== BRIEF ==
From the first line to the last, retype the listing without any alteration.
Start of Block
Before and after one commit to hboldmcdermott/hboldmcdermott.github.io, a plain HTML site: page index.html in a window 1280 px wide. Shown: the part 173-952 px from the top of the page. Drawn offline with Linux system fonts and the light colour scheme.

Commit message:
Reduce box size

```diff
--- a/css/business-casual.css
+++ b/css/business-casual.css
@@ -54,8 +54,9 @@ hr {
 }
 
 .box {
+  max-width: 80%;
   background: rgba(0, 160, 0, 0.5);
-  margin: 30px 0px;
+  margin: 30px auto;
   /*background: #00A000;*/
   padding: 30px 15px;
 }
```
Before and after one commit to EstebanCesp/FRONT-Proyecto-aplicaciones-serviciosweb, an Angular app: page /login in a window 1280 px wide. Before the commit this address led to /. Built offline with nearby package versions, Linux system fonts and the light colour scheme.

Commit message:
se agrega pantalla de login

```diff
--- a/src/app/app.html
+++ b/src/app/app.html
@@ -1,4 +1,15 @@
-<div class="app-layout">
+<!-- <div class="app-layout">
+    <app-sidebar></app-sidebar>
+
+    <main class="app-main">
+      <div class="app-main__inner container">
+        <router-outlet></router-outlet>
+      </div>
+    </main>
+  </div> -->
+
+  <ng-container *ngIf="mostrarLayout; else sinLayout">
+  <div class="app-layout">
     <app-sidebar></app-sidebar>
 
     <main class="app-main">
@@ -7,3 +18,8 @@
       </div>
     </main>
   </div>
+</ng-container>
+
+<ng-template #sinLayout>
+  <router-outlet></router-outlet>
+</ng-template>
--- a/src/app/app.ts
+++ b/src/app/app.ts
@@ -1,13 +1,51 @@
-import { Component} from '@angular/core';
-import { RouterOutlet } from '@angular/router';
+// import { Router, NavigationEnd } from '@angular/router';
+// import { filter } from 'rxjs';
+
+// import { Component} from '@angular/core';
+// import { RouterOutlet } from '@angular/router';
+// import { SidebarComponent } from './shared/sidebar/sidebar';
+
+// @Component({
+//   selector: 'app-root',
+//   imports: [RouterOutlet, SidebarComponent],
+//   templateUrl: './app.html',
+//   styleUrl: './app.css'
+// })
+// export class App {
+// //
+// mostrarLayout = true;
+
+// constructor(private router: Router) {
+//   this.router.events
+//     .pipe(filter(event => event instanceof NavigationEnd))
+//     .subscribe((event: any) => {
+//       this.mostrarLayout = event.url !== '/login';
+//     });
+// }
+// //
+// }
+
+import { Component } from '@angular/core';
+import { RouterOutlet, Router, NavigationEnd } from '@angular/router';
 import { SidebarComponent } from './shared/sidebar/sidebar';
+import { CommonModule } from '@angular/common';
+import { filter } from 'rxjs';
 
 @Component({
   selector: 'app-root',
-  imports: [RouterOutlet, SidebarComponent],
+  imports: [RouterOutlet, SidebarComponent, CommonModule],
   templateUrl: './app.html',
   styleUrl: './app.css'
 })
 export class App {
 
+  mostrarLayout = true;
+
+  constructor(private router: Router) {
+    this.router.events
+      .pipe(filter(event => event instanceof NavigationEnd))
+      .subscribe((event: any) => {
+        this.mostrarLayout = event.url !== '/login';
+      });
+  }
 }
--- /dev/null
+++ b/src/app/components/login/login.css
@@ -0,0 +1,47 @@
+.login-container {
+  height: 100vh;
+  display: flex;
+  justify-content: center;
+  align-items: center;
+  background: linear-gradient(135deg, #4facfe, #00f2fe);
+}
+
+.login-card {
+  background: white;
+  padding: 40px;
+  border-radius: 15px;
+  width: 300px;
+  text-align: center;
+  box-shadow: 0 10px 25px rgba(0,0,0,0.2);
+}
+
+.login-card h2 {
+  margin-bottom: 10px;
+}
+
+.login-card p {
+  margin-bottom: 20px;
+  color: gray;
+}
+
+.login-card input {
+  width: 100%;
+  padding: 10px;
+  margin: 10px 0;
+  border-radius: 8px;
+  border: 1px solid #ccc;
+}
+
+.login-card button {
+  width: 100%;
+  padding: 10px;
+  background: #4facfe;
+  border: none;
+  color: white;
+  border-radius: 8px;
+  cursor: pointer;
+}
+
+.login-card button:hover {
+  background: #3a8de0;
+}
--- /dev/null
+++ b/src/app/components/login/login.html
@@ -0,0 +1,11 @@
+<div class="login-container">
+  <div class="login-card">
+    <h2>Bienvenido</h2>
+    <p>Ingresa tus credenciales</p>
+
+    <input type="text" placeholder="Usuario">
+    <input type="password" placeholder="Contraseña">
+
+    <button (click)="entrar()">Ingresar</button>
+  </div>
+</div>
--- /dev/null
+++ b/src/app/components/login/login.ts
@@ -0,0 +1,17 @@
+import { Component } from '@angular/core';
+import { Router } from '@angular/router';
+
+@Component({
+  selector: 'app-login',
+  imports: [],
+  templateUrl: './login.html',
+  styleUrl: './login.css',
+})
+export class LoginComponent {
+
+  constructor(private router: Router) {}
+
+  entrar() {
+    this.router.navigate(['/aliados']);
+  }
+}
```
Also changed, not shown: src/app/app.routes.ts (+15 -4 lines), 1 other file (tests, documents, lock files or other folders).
End of Block
== ANSWER TO THIS EXERCISE ==
Before and after one commit to hboldmcdermott/hboldmcdermott.github.io, a plain HTML site: page index.html in a window 1280 px wide. Shown: the part 173-952 px from the top of the page. Drawn offline with Linux system fonts and the light colour scheme.

Commit message:
Reduce box size

```diff
--- a/css/business-casual.css
+++ b/css/business-casual.css
@@ -54,8 +54,9 @@ hr {
 }
 
 .box {
+  max-width: 80%;
   background: rgba(0, 160, 0, 0.5);
-  margin: 30px 0px;
+  margin: 30px auto;
   /*background: #00A000;*/
   padding: 30px 15px;
 }
```
Before and after one commit to EstebanCesp/FRONT-Proyecto-aplicaciones-serviciosweb, an Angular app: page /login in a window 1280 px wide. Before the commit this address led to /. Built offline with nearby package versions, Linux system fonts and the light colour scheme.

Commit message:
se agrega pantalla de login

```diff
--- a/src/app/app.html
+++ b/src/app/app.html
@@ -1,4 +1,15 @@
-<div class="app-layout">
+<!-- <div class="app-layout">
+    <app-sidebar></app-sidebar>
+
+    <main class="app-main">
+      <div class="app-main__inner container">
+        <router-outlet></router-outlet>
+      </div>
+    </main>
+  </div> -->
+
+  <ng-container *ngIf="mostrarLayout; else sinLayout">
+  <div class="app-layout">
     <app-sidebar></app-sidebar>
 
     <main class="app-main">
@@ -7,3 +18,8 @@
       </div>
     </main>
   </div>
+</ng-container>
+
+<ng-template #sinLayout>
+  <router-outlet></router-outlet>
+</ng-template>
--- a/src/app/app.ts
+++ b/src/app/app.ts
@@ -1,13 +1,51 @@
-import { Component} from '@angular/core';
-import { RouterOutlet } from '@angular/router';
+// import { Router, NavigationEnd } from '@angular/router';
+// import { filter } from 'rxjs';
+
+// import { Component} from '@angular/core';
+// import { RouterOutlet } from '@angular/router';
+// import { SidebarComponent } from './shared/sidebar/sidebar';
+
+// @Component({
+//   selector: 'app-root',
+//   imports: [RouterOutlet, SidebarComponent],
+//   templateUrl: './app.html',
+//   styleUrl: './app.css'
+// })
+// export class App {
+// //
+// mostrarLayout = true;
+
+// constructor(private router: Router) {
+//   this.router.events
+//     .pipe(filter(event => event instanceof NavigationEnd))
+//     .subscribe((event: any) => {
+//       this.mostrarLayout = event.url !== '/login';
+//     });
+// }
+// //
+// }
+
+import { Component } from '@angular/core';
+import { RouterOutlet, Router, NavigationEnd } from '@angular/router';
 import { SidebarComponent } from './shared/sidebar/sidebar';
+import { CommonModule } from '@angular/common';
+import { filter } from 'rxjs';
 
 @Component({
   selector: 'app-root',
-  imports: [RouterOutlet, SidebarComponent],
+  imports: [RouterOutlet, SidebarComponent, CommonModule],
   templateUrl: './app.html',
   styleUrl: './app.css'
 })
 export class App {
 
+  mostrarLayout = true;
+
+  constructor(private router: Router) {
+    this.router.events
+      .pipe(filter(event => event instanceof NavigationEnd))
+      .subscribe((event: any) => {
+        this.mostrarLayout = event.url !== '/login';
+      });
+  }
 }
--- /dev/null
+++ b/src/app/components/login/login.css
@@ -0,0 +1,47 @@
+.login-container {
+  height: 100vh;
+  display: flex;
+  justify-content: center;
+  align-items: center;
+  background: linear-gradient(135deg, #4facfe, #00f2fe);
+}
+
+.login-card {
+  background: white;
+  padding: 40px;
+  border-radius: 15px;
+  width: 300px;
+  text-align: center;
+  box-shadow: 0 10px 25px rgba(0,0,0,0.2);
+}
+
+.login-card h2 {
+  margin-bottom: 10px;
+}
+
+.login-card p {
+  margin-bottom: 20px;
+  color: gray;
+}
+
+.login-card input {
+  width: 100%;
+  padding: 10px;
+  margin: 10px 0;
+  border-radius: 8px;
+  border: 1px solid #ccc;
+}
+
+.login-card button {
+  width: 100%;
+  padding: 10px;
+  background: #4facfe;
+  border: none;
+  color: white;
+  border-radius: 8px;
+  cursor: pointer;
+}
+
+.login-card button:hover {
+  background: #3a8de0;
+}
--- /dev/null
+++ b/src/app/components/login/login.html
@@ -0,0 +1,11 @@
+<div class="login-container">
+  <div class="login-card">
+    <h2>Bienvenido</h2>
+    <p>Ingresa tus credenciales</p>
+
+    <input type="text" placeholder="Usuario">
+    <input type="password" placeholder="Contraseña">
+
+    <button (click)="entrar()">Ingresar</button>
+  </div>
+</div>
--- /dev/null
+++ b/src/app/components/login/login.ts
@@ -0,0 +1,17 @@
+import { Component } from '@angular/core';
+import { Router } from '@angular/router';
+
+@Component({
+  selector: 'app-login',
+  imports: [],
+  templateUrl: './login.html',
+  styleUrl: './login.css',
+})
+export class LoginComponent {
+
+  constructor(private router: Router) {}
+
+  entrar() {
+    this.router.navigate(['/aliados']);
+  }
+}
```
Also changed, not shown: src/app/app.routes.ts (+15 -4 lines), 1 other file (tests, documents, lock files or other folders).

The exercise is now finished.